Wednesday, 19 September 2012

What is GDP?

After several discussions and arguments recently, I discovered that although most people are bombarded with statements of the "GDP has retracted by 1%" or "the banks' assets are greater than the nation's GDP" kind, many do not have a clear image of what GDP is, or what it counts. To begin with, GDP is short for Gross Domestic Product, was developed by economist Simon Kouznets in a UN report in 1934, and has been the main measure of a country's economy since the Bretton Woods conference in 1944.

GDP is calculated as follows (based on the expenditure method, meaning that every good or service has a price and is therefore measurable):

GDP = Private Consumption (C) + Gross Investment (I) + Government Spending (G) + (Exports - Imports)

Now let's see what the components of GDP are (most of the definitions used here are from Wikipedia):
1. Private Consumption falls under one of the following categories: durable goods, non-durable goods, and services. Examples include food, rent, jewelry, gasoline, and medical expenses but do not include the purchase of new housing.
2. Investment includes, for instance, business investment in equipment, but does not include exchanges of existing assets. Examples include construction of a new mine, purchase of software, or purchase of machinery and equipment for a factory. Spending by households (not government) on new houses is also included in Investment. In lieu of the common use of investment, i.e. purchase of financial products, these are not considered as investment but as savings.
3. Government Spending is the sum of government expenditures on final goods and services. It includes salaries of public servants, purchase of weapons for the military, and any investment expenditure by a government. It does not include any transfer payments, such as social security or unemployment benefits.
4. Exports are gross exports within the year measured and Imports are the gross imports within the same year.
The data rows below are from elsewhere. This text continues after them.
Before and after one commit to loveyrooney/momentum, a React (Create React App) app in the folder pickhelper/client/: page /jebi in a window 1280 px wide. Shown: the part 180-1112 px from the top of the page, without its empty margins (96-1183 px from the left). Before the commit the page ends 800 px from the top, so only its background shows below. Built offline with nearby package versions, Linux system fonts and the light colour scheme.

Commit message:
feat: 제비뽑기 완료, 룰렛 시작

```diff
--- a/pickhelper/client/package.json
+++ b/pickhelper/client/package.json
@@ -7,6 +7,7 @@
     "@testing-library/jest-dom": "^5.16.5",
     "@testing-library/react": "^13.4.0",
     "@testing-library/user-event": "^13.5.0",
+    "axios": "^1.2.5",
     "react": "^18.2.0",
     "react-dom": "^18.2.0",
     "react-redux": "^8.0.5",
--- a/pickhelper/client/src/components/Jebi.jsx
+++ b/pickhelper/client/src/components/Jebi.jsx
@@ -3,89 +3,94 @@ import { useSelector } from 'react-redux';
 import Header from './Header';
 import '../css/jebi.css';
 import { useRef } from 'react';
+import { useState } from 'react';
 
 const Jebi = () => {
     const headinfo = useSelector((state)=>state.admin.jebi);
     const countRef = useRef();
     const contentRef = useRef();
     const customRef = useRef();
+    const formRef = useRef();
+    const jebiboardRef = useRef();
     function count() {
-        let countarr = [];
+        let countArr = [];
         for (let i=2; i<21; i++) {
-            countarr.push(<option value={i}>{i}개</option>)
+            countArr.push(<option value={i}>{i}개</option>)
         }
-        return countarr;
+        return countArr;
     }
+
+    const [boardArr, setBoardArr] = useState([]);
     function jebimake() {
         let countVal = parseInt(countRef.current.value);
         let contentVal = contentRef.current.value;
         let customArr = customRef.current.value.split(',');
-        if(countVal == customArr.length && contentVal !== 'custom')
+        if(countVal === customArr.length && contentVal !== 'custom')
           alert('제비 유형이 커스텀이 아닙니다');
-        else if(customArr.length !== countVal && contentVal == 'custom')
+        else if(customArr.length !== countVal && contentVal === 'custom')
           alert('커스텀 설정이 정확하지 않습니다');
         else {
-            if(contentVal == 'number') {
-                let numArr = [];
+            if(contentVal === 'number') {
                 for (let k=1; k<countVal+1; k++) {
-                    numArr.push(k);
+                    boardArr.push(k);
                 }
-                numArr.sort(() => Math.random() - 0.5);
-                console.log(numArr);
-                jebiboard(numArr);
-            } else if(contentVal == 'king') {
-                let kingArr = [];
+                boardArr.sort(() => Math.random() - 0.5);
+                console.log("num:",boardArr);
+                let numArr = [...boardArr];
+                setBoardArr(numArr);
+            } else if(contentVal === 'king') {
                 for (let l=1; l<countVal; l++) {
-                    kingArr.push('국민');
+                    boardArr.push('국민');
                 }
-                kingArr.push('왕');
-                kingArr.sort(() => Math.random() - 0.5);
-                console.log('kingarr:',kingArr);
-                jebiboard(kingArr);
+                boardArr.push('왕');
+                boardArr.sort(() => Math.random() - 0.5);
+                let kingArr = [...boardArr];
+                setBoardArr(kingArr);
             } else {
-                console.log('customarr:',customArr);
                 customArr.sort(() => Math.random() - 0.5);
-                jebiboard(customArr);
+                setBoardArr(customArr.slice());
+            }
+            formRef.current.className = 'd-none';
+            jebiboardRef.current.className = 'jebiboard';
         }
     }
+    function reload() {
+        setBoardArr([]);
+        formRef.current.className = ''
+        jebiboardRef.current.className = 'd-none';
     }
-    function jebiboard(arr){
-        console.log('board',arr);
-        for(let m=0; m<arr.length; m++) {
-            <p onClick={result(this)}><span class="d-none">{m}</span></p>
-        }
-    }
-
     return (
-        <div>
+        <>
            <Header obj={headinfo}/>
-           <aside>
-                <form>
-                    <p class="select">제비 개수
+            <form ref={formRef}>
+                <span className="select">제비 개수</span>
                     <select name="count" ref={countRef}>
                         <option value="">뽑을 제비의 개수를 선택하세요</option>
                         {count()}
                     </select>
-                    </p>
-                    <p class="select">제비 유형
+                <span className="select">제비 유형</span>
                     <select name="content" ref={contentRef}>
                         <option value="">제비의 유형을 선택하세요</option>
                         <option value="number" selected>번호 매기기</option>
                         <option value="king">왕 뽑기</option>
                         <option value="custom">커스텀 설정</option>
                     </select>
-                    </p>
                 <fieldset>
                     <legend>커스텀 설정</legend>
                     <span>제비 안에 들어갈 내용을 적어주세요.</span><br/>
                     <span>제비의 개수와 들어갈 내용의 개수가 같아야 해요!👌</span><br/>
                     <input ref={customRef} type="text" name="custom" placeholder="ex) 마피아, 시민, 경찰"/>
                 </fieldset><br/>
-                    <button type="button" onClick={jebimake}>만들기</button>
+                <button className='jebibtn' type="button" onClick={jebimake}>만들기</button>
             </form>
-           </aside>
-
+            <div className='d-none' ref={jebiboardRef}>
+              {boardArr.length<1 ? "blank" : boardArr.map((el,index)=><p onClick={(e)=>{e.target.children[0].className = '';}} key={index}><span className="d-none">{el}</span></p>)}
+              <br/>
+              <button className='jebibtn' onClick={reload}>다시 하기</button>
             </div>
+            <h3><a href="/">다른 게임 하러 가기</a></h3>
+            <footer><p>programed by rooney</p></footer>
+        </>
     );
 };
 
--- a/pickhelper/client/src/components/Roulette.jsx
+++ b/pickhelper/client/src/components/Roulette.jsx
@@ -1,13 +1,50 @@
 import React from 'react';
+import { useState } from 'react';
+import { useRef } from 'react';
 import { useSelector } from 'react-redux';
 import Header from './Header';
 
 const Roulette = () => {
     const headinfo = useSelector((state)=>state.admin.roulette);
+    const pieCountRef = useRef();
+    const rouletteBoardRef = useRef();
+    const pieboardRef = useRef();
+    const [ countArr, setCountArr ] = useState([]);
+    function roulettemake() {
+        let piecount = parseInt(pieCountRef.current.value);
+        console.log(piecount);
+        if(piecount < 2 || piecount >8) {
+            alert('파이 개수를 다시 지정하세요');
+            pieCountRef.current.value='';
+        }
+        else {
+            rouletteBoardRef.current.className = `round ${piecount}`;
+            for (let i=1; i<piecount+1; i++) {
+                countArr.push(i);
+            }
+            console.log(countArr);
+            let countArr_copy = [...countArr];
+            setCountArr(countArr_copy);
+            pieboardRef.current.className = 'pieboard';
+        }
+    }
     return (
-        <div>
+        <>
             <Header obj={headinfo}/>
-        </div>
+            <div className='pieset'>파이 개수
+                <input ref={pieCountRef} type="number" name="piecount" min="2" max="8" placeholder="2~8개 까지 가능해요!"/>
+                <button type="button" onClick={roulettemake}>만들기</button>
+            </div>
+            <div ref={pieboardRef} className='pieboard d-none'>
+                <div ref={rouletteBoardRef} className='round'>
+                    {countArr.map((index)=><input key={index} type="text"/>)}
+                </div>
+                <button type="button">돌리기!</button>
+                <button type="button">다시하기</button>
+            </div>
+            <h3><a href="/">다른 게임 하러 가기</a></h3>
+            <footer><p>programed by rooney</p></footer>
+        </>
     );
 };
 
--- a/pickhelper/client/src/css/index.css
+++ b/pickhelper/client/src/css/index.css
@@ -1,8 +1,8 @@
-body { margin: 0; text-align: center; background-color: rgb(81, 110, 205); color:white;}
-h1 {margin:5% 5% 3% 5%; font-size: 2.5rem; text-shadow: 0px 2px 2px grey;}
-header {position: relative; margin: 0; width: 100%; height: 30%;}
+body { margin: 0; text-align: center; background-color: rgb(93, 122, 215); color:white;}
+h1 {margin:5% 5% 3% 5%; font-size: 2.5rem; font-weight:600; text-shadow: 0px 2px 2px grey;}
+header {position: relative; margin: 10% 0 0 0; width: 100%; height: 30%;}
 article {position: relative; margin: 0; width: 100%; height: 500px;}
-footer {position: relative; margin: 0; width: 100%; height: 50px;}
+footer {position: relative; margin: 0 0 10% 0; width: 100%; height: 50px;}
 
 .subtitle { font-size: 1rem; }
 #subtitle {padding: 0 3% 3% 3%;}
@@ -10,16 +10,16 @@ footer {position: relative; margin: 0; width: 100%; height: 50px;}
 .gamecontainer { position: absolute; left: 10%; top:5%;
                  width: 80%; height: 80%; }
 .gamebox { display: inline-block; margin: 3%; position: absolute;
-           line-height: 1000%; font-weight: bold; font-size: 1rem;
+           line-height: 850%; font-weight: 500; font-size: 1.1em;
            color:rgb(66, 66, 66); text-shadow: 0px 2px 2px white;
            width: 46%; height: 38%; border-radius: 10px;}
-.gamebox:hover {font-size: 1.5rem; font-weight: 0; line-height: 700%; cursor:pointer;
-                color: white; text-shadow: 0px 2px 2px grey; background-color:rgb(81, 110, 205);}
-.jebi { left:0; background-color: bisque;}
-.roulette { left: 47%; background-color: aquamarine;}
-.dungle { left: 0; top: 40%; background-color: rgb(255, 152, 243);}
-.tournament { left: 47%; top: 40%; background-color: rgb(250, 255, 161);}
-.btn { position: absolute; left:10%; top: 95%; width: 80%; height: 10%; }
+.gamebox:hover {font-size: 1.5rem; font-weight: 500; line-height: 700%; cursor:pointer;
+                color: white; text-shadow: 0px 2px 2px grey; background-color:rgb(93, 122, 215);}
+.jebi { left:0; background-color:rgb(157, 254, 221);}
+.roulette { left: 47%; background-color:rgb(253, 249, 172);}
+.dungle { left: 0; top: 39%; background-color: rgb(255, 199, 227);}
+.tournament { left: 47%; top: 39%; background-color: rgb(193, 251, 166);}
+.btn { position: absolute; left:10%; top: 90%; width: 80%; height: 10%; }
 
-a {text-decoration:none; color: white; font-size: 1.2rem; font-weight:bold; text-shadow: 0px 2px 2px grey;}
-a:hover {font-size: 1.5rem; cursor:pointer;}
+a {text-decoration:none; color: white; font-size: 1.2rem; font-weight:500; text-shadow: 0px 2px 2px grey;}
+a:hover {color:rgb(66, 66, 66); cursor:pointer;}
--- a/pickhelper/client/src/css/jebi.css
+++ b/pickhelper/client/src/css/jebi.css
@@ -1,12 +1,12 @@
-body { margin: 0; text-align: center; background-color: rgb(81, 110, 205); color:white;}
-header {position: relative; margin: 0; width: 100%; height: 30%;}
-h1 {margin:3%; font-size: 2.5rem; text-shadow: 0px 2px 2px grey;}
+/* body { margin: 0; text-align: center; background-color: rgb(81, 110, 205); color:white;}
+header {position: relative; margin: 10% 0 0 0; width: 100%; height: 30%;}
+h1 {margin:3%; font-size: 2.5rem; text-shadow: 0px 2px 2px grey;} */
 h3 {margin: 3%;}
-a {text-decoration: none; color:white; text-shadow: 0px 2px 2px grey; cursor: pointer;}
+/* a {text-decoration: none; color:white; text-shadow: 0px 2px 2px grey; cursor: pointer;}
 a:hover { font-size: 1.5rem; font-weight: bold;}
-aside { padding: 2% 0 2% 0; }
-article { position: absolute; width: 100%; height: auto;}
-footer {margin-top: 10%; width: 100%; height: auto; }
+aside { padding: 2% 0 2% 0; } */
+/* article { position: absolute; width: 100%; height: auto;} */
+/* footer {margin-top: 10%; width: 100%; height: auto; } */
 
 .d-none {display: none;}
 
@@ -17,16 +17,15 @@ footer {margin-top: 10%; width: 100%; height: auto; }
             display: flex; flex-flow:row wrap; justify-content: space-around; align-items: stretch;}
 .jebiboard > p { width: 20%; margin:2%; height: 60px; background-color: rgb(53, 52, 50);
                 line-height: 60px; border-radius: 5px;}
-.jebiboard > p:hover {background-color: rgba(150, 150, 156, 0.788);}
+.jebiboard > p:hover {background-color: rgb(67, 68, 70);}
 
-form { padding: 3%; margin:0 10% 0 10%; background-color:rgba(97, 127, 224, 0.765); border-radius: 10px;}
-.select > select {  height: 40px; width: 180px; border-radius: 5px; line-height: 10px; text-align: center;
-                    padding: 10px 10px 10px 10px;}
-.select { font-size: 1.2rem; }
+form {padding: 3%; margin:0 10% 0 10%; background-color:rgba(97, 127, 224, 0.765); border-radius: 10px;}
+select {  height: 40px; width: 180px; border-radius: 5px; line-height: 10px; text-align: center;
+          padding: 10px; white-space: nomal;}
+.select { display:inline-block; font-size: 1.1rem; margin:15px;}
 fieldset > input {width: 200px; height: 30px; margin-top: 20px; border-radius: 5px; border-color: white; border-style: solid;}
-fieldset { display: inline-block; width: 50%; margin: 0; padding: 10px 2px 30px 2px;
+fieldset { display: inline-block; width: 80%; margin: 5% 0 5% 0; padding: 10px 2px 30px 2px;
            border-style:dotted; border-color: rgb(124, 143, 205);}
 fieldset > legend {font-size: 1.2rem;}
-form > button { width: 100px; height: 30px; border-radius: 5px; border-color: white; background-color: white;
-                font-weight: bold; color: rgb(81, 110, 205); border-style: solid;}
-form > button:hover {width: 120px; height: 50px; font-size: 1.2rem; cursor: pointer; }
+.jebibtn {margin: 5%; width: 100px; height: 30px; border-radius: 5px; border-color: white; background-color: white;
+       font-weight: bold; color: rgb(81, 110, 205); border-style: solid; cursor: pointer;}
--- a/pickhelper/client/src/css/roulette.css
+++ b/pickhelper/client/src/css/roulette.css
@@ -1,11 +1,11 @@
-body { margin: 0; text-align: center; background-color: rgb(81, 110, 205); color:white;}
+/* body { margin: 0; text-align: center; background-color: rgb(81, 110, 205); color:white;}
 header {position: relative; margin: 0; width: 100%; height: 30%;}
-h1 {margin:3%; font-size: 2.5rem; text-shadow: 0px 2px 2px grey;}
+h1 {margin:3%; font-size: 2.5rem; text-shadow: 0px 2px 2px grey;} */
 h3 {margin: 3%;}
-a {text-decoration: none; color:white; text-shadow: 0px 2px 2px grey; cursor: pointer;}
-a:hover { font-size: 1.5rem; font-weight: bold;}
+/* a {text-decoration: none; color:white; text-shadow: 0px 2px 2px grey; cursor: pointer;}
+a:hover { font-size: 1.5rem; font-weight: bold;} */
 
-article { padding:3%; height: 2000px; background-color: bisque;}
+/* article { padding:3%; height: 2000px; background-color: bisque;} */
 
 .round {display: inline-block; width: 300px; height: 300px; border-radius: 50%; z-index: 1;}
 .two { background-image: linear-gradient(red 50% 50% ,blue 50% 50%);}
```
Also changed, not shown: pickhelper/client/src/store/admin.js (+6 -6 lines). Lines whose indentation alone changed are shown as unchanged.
What some people believe is that GDP is some sort of state income, which is distributed to people in some way. This is far from true as GDP is merely a rough measure of the economy's ability to produce and not any sort of income, although it is measured on an annual basis. As economist note, the main driving force of the above equation is Private Consumption (C). If for example, due to a prolonged crisis, people are afraid to go out and shop, since they believe that they will need the money later on, or if their income has fallen, C will go down and drag GDP will it. Similarly, in a crisis, Investment usually falls, as less people are likely to buy new houses and less firms invest in new equipment. Imports usually fall as well since people, faced with less purchasing power than before due to their unwillingness to spend, or lack of income, are less eager to purchase foreign goods.

The only part of the equation which is really a matter of government is G (Government Spending). That is the reason why in most nations where budget cuts are implemented, in the form of wage reductions, GDP falls. However, as one may observe, transfers from the government to the people (e.g. social benefits, pensions) are not included in the definition for government spending. Nevertheless, this does not mean that it these will not affect GDP, since a reduction in pensions, such as the one currently occurring in Greece, affects GDP indirectly, as pensioners with fewer money will spend less and C will drop.
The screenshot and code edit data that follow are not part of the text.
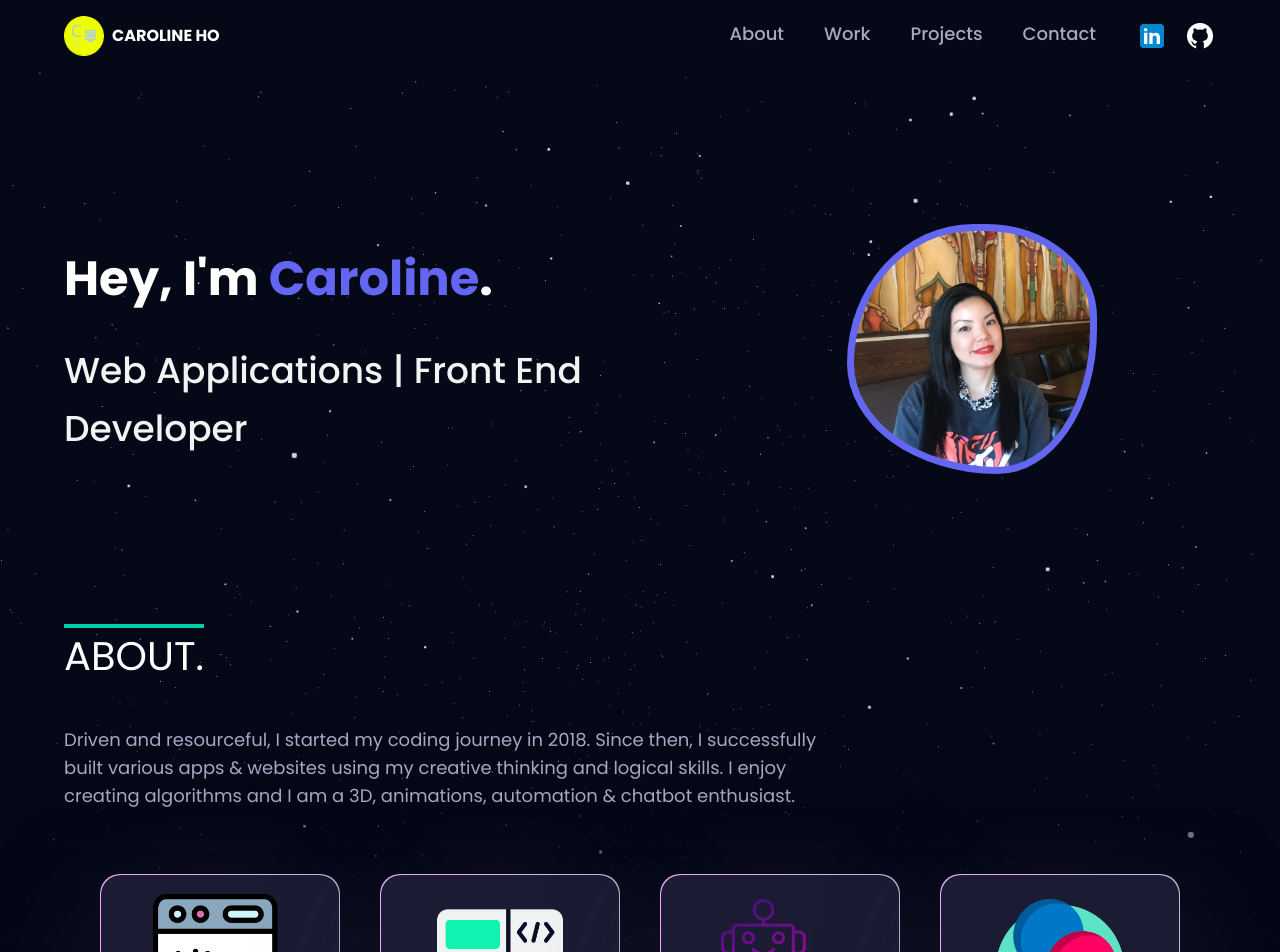
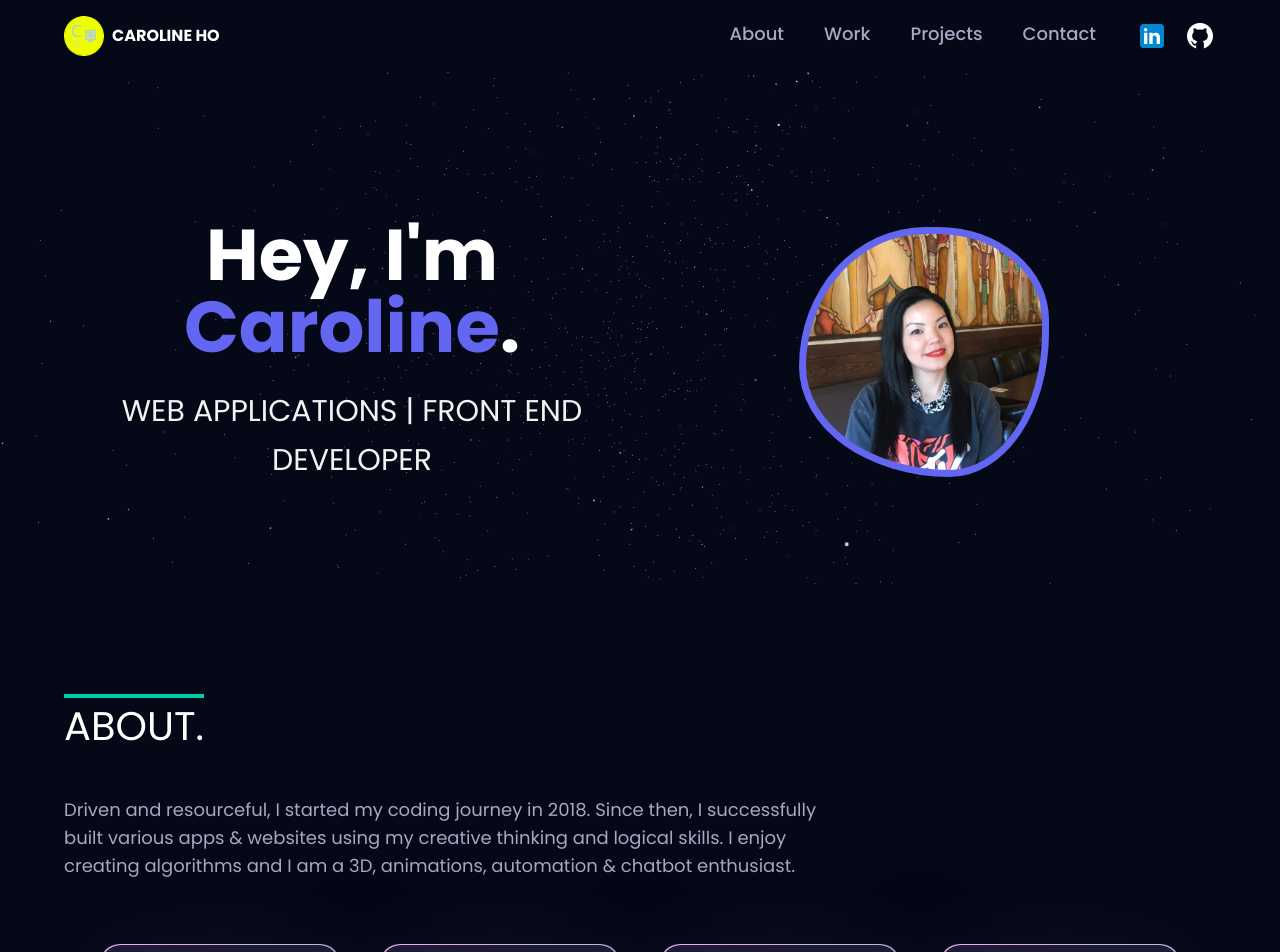
Before and after one commit to NotYourTypicalDeveloper/portfolio-nov-23, a React (Vite) app: page / in a window 1280 px wide. Shown: the top 952 px of the page. Built offline with nearby package versions, Linux system fonts and the light colour scheme.

Commit message:
Updated styles Hero

```diff
--- a/src/App.jsx
+++ b/src/App.jsx
@@ -7,7 +7,6 @@ import {
   Navbar,
   Tech,
   Projects,
-  StarsCanvas,
 } from "./components";
 
 function App() {
@@ -16,18 +15,10 @@ function App() {
       <div className="relative z-0 bg-primary">
         <div>
           <Navbar />
-          <section className="relative w-full h-auto pt-10 mt-10 lg:pt-12 lg:mt-12">
+          <section className="relative h-lvh lg:h-[70vh] w-full pt-10 mt-10 lg:pt-12 lg:mt-12">
             <Hero />
-            <div
-              style={{
-                backgroundImage:
-                  "linear-gradient(to bottom, rgba(255,0,0,0) 20%, #050816 80%)",
-              }}
-            >
-              <About />
-            </div>
-            <StarsCanvas />
           </section>
+          <About />
         </div>
         <Experience />
         <Tech />
--- a/src/components/sections/Hero.jsx
+++ b/src/components/sections/Hero.jsx
@@ -3,6 +3,7 @@ import { motion } from "framer-motion";
 import { textVariant } from "../../utils/motion.js";
 import { styles } from "../../styles.js";
 import { ProfilePic } from "../atoms/ProfilePic.jsx";
+import StarsCanvas from "../canvas/StarsCanvas.jsx";
 
 const Hero = () => {
   return (
@@ -10,13 +11,13 @@ const Hero = () => {
       {/* Intro text___  */}
       <motion.div
         variants={textVariant()}
-        className={`${styles.padding} mt-28 max-w-7xl mx-auto relative z-0 flex flex-col lg:flex lg:flex-row-reverse lg:justify-between lg:items-center lg:mt-16 gap-10`}
+        className={`${styles.padding} h-full max-w-7xl mx-auto relative z-0 flex flex-col lg:flex lg:flex-row-reverse lg:justify-between lg:items-center gap-10`}
       >
         <div className="mx-auto lg:pr-12">
           <ProfilePic />
         </div>
 
-        <div className="xl:max-w-2xl">
+        <div className="text-center xl:max-w-xl">
           <h1 className={`${styles.heroHeadText}`}>
             Hey, I'm <span className="text-indigo-500">Caroline</span>.
           </h1>
@@ -25,7 +26,7 @@ const Hero = () => {
           </p>
         </div>
       </motion.div>
-      {/* 3D design___  */}
+      <StarsCanvas />
     </>
   );
 };
--- a/src/styles.js
+++ b/src/styles.js
@@ -5,9 +5,9 @@ const styles = {
   // COLORS
   textColor2: "text-stone-200",
   heroHeadText:
-    "font-bold text-white text-4xl md:text-5xl md:leading-relaxed mb-8 lg:mb-6",
+    "font-bold text-white text-5xl md:text-6xl lg:text-7xl md:leading-relaxed mb-8 lg:mb-6",
   heroSubText:
-    "mt-10 text-[#dfd9ff] font-medium md:text-4xl text-2xl sm:text-3xl md:leading-relaxed",
+    "mt-10 text-[#dfd9ff] font-medium uppercase md:font-normal md:text-3xl text-xl sm:text-2xl sm:leading-10 md:leading-relaxed",
   // SECTIONS
   sectionHeadText:
     "text-white uppercase overline decoration-[#00cea8] md:text-[40px] sm:text-[30px] xs:text-[25px] text-[25px] mb-10 2xl:mb-20",
```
As a matter of fact, GDP is neither a measure of welfare as it can only measure what is measurable and lacks an ability to quantify quality. Although sometimes it is used as such, even Kuznets himself has separated the ability of GDP to measure an economy's production and its use as a measure of welfare:
"Distinctions must be kept in mind between quantity and quality of growth, between costs and returns, and between the short and long run. Goals for more growth should specify more growth of what and for what." (Kuznets, 1962)

1 comment:

  1. Great explainatory post, plus didn't knew that GDP only became fashionable after Bretton Woods. It's also intersting to note that the equation for GDP is the same as for aggregate demand - I have written a post myself explaining it here: